Many industrial applications for autonomous vehicles are in well-controlled environments that do not need the extensive mapping and understanding of varying traffic rules that impact autonomous road vehicles. Part 1 of this blog addressed the different levels of autonomous driving as defined by SAE for road vehicles and introduced the topic of autonomous farming. Part 2 provided additional information about autonomous farming applications as well as lift trucks. This third blog will address autonomous mining vehicles and autonomous trucking.
Autonomous Mining Vehicles
For the special requirements of mining, Caterpillar’s Cat® Command allows a mining vehicle to respond to calls to shovel, move into position, haul to dump points and even report for maintenance without an operator on board.
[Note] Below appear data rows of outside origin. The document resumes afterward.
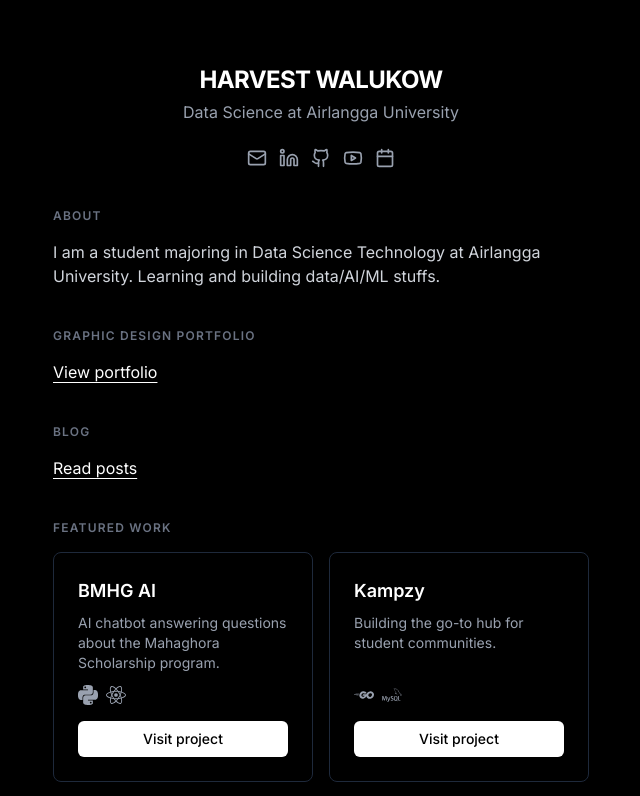
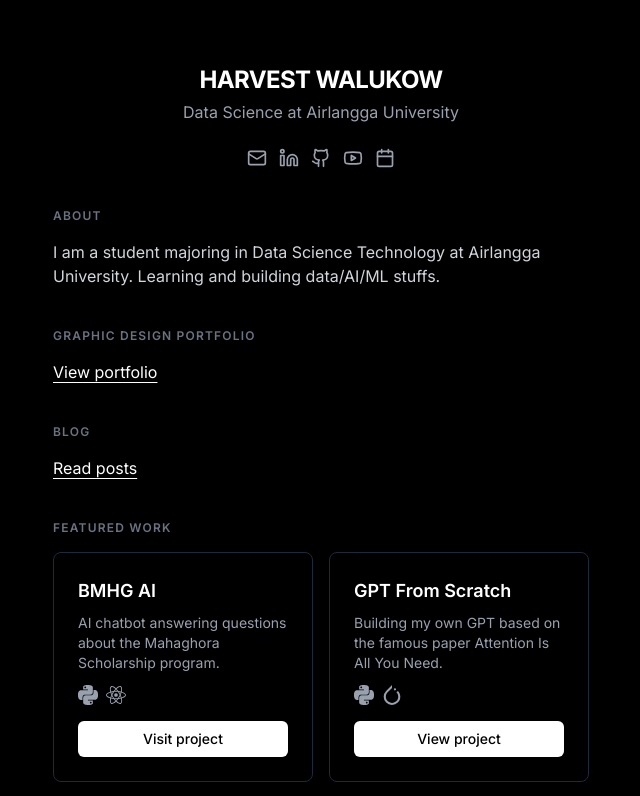
Before and after one commit to harvestwalukow/harvestwalukow.github.io, a Next.js app: page / in a window 1280 px wide. Shown: the top 796 px of the page, without its empty margins (319-959 px from the left). Built offline with nearby package versions, Linux system fonts and the light colour scheme.

Commit message:
remove kampzy

```diff
--- a/app/page.tsx
+++ b/app/page.tsx
@@ -175,31 +175,6 @@ export default function Home() {
           </div>
 
           <div className="border border-gray-800 rounded-lg p-6 hover:border-gray-700 transition-colors flex flex-col">
-            <h3 className="text-lg font-semibold text-white">Kampzy</h3>
-            <p className="text-gray-400 text-sm mt-2 flex-grow">
-              Building the go-to hub for student communities.
-            </p>
-            <div className="flex gap-2 mt-3 flex-wrap">
-              <div className="tooltip-wrapper">
-                <SiGo className="h-5 w-5 text-gray-400 hover:text-white transition-colors cursor-pointer" />
-                <span className="tooltip">Go</span>
-              </div>
-              <div className="tooltip-wrapper">
-                <SiMysql className="h-5 w-5 text-gray-400 hover:text-white transition-colors cursor-pointer" />
-                <span className="tooltip">MySQL</span>
-              </div>
-            </div>
-            <a
-              href="https://www.kampzy.com"
-              target="_blank"
-              rel="noopener"
-              className="inline-block mt-4 px-4 py-2 bg-white text-black rounded-md hover:bg-gray-200 transition-colors text-sm font-medium text-center"
-            >
-              Visit project
-            </a>
-          </div>
-
-          <div className="border border-gray-800 rounded-lg p-6 hover:border-gray-700 transition-colors flex flex-col">
             <h3 className="text-lg font-semibold text-white">
               GPT From Scratch
             </h3>
```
This makes it a true SAE Level 5 autonomous vehicle. In fact, the company is developing autonomous mining truck technology for an expanded range of models, including other brands.
In addition to the more controlled environments already discussed for autonomous vehicles, autonomous on-road trucking presents some near-term opportunities as the required technologies continue to be refined.
In a December 2018 article on McKinsey & Company’s website, the author noted that fully autonomous medium- and heavy-duty trucks are already making beer deliveries in some areas. The vehicles are retrofitted with lidar, sensors and other technologies that allow them to operate without human intervention.
According to the article, sixty-five percent of the nation’s consumable goods are currently trucked to market. That amount is expected to increase from even greater e-commerce transactions. With projected operating costs reduced by about 45 percent when full autonomy occurs, efforts and projects to realize these savings will definitely increase. Four distinct phases are expected in the implementation of autonomous trucks.